Are you using one of the best web analytics tools to track your website’s statistics? If you’re running a business and have a website, analytics tools are your best friends. It’s crucial that you track the number of visitors coming to your website every month, where they come from, how long they visit each page of your website, and so on. Did they read a blog post after seeing your tweet? Did they visit your services page because you included the link in one of your Facebook posts? These are the things that you, as a business owner, need to know. Marketing without tracking would be pointless. So what are the best web analytics tools that are available for you to track all these important information?
Here is a list of the best web analytics tools to track your website’s statistics. Take note that some are free while some are paid.
Google Analytics. This is by far the most widely-used free analytics tool out there on the web. This platform has so many features that you could spend hours perusing all your stats. You can get plenty of data including, the age and gender of your audience, their primary language and geographical locations, how many visits your website receives daily, your bounce rate, how many returning visitors you have. To get started, sign up here.
[Tweet “Track your website’s stats with Google Analytics for free!”]
Crazy Egg. This analytics tool is not free. However, you can try a 30-day trial for to see if this suits your needs. This one differs from other tools in that it shows you, in a visual graphic, where on your site people click.
This information will be helpful for you to determine which pages work best for advertisements.
You can start your 30-day free trial here.
[Tweet “Use Crazy Egg to see what visitors are clicking on your website.”]
Mouseflow. Mouseflow may seem a little creepy in its concept, but it’s actually quite useful. When you create an account, you can watch as people peruse your site. You’ll see where their cursor goes. This information is helpful for you because you will be able to know a visitor’s behavior. Do they scroll down all the way to the bottom of the page? Are they not completing the sign up form on your site?
You can get started with a free plan from Mouseflow here.
[Tweet “See where your web visitor’s cursor goes with this web analytics tool.”]
Optimizely. If you are familiar with A/B testing and have done this, then you are going to love Optimizely. You can test certain pages and features and compare it with another design you have. It will then tell you which version works better. This is great if you’re trying out a few new things with your site and can’t settle on a direction. You can start running your A/B tests by creating a free account here.
[Tweet “Determine which web page works better by doing A/B testing with this tool.”]
Qualaroo. Qualaroo gives you the chance to pose questions to the people visiting your site. You insert these questions throughout your web pages and then your audience can answer. This gives you real-life feedback, which is sometimes much more useful than statistics. It’s a more personal approach, which will bring you closer to your audience. This tool is a bit more expensive though starting at $79/month billed quarterly. You can try their 14-day trial here.
[Tweet “Ask your website visitors questions as they browse your web pages.”]

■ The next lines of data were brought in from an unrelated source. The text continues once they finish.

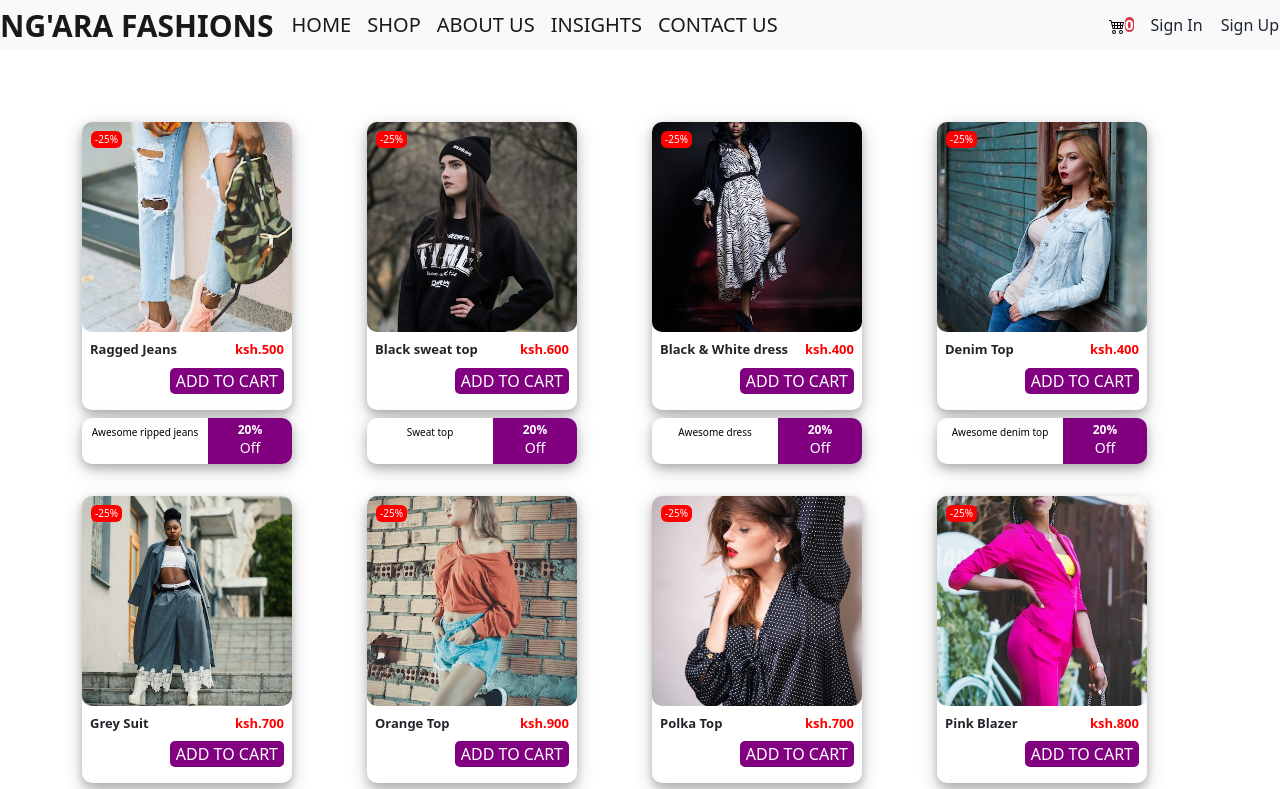
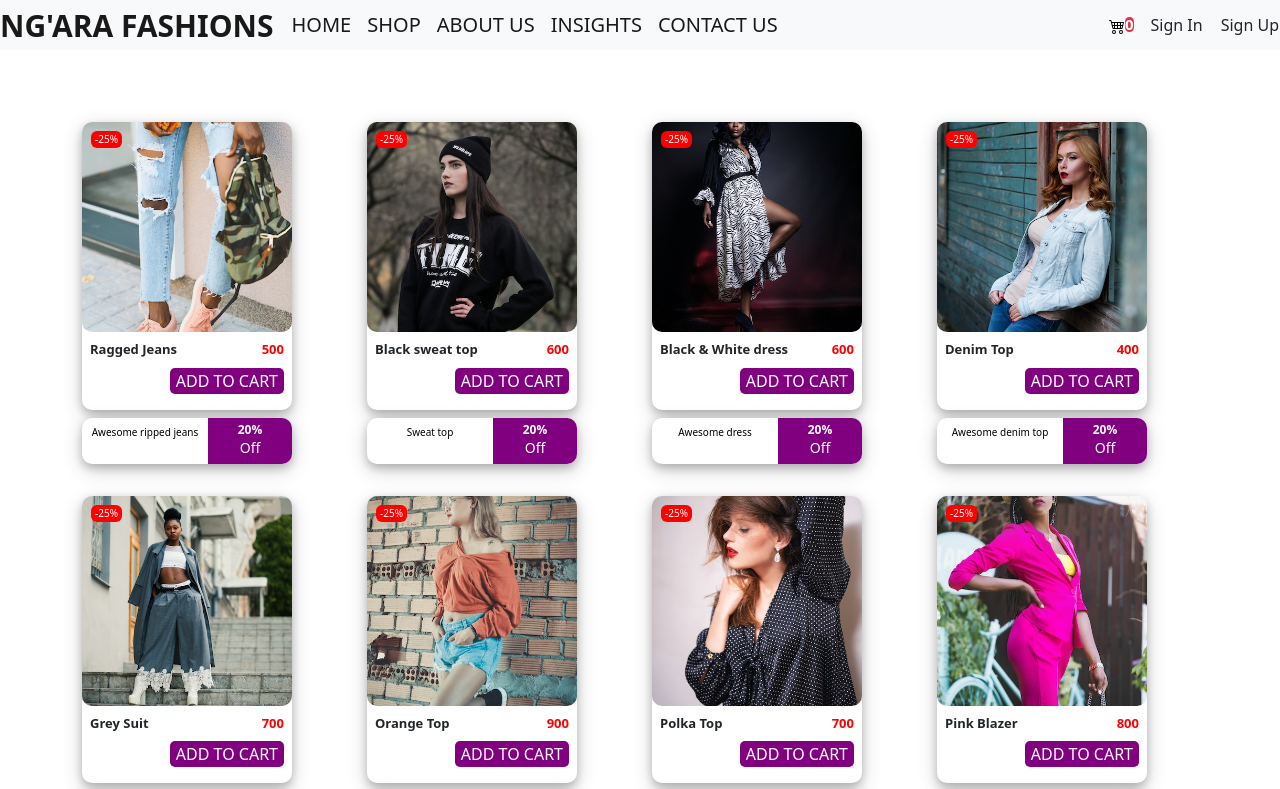
Before and after one commit to Carol254/kuiFashions, an Angular app: page /dashboard/shop in a window 1280 px wide. Shown: the top 789 px of the page. Built offline with nearby package versions, Linux system fonts and the light colour scheme.

Commit message:
changes made to add page with add

```diff
--- a/src/app/dashboard/shopping-cart/shopping-cart.component.html
+++ b/src/app/dashboard/shopping-cart/shopping-cart.component.html
@@ -33,7 +33,7 @@
                             <td><button class="btn btn-danger"(click)="emptyCart()">Clear Cart</button></td>
                             <td><button class="btn btn-primary"(click)="onShop()">Shop More</button></td>
                             <td><button class="btn btn-success"(click)="onCheckOut()">Check Out</button></td>
-                            <td><strong>Grand Total:{{grandTotal}}</strong></td>
+                            <td><strong>{{calcGrandTotal()}}</strong></td>
                       </tr>
                     </tbody>
                 </table>
--- a/src/app/dashboard/shopping-cart/shopping-cart.component.ts
+++ b/src/app/dashboard/shopping-cart/shopping-cart.component.ts
@@ -18,7 +18,7 @@ export class ShoppingCartComponent implements OnInit {
   ngOnInit() {
     this.productService.getProducts().subscribe(resp=>{
       this.productList = resp;
-      this.grandTotal = this.productService.getTotalPrice();
+      // this.grandTotal = this.productService.getTotalPrice();
     });
   }
 
@@ -29,8 +29,17 @@ export class ShoppingCartComponent implements OnInit {
   emptyCart(){
     this.productService.removeAllCartItems();
   }
+
   onShop(){
     this.router.navigate(['dashboard/shop']);
+  }
+
+  calcGrandTotal():number{
+    let total:number = 0;
+    for (let product of this.productList){
+      total += (product.quantity * product.amount);
+    }
+    return total;
   }
   onCheckOut(){
 
--- a/src/app/services/product.service.ts
+++ b/src/app/services/product.service.ts
@@ -53,7 +53,7 @@ public productList = new BehaviorSubject<any>([]);
   }
 
   getTotalPrice():number{
-    let grandTotal =0;
+    let grandTotal = 0;
     this.items.map((a:any)=>{
       grandTotal +=a.total;
     });
--- a/src/assets/from_server/products.json
+++ b/src/assets/from_server/products.json
@@ -5,83 +5,83 @@
         "name": "Ragged Jeans",
         "description": "Awesome ripped jeans",
         "img":"/assets/ragged-jeans.jpg",
-        "amount":"ksh.500"
+        "amount":500
       },
       {
         "id": "2",
         "name": "Black sweat top",
         "description": "Sweat top ",
         "img":"/assets/black sweat-top.jpg",
-        "amount":"ksh.600"
+        "amount":600
       },
       {
         "id": "3",
         "name":"Black & White dress",
         "description":"Awesome dress",
         "img":"assets/black&white dress.jpg",
-        "amount":"ksh.400"
+        "amount":600
       },
       {
         "id": "12",
         "name": "Denim Top",
         "description": "Awesome denim top",
         "img":"/assets/denim top.jpg",
-        "amount":"ksh.400"
+        "amount":400
       },
       {
         "id": "6",
         "name":"Grey Suit",
         "description":"grey suit",
         "img":"/assets/grey suit.jpg",
-        "amount":"ksh.700"
+        "amount":700
       },
       {
         "id": "7",
         "name":"Orange Top",
         "description":"Awesome Orange top",
         "img":"/assets/orange top.jpg",
-        "amount":"ksh.900"
+        "amount":900
       },
       {
         "id": "8",
         "name":"Polka Top",
         "description":"Awesome Polka top",
         "img":"/assets/polka-dot top.jpg",
-        "amount":"ksh.700"
+        "amount":700
       },
       {
         "id": "9",
         "name":"Pink Blazer",
         "description":"Awesome Pink Blazer",
         "img":"/assets/pink blazer.jpg",
-        "amount":"ksh.800"
+        "amount":800
       },{
         "id":"10",
         "name":"Pink Top",
         "description":"Awesome Pink top",
         "img":"/assets/pink-top.jpg",
-        "Amount":"ksh.500"
+        "Amount":500
       },
       {
         "id":"10",
         "name":"Stripped Top",
         "description":"Awesome Stripped top",
         "img":"/assets/stripped-top.jpg",
-        "amount":"ksh.500"
+        "amount":500
       },
       {
         "id":"11",
         "name":"Beige Top",
         "description":"Awesome Beige top",
         "img":"/assets/model_3.jpg",
-        "amount":"ksh.750"
+        "amount":750
       },
       {
         "id":"11",
         "name":"Red Dress",
         "description":"Awesome Red Maxi Dress",
         "img":"/assets/red-dress.jpg",
-        "amount":"ksh.950"
+        "amount":950
       }
 
     ]
```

There’s not one perfect web analytics tool that will give you all the data you need. It’s best to work with a wide array of tools, so that you can get an informed representation of your stats. The more angles you view your audience from, the more complete of a picture you’ll have. You can see how each one of these tools can work together so you have a thorough understanding of who’s visiting and engaging with your site. Then you’ll be able to adjust it accordingly.
Now it’s your turn to share. What are some of the best web analytics tools that you have used to track your website’s statistics?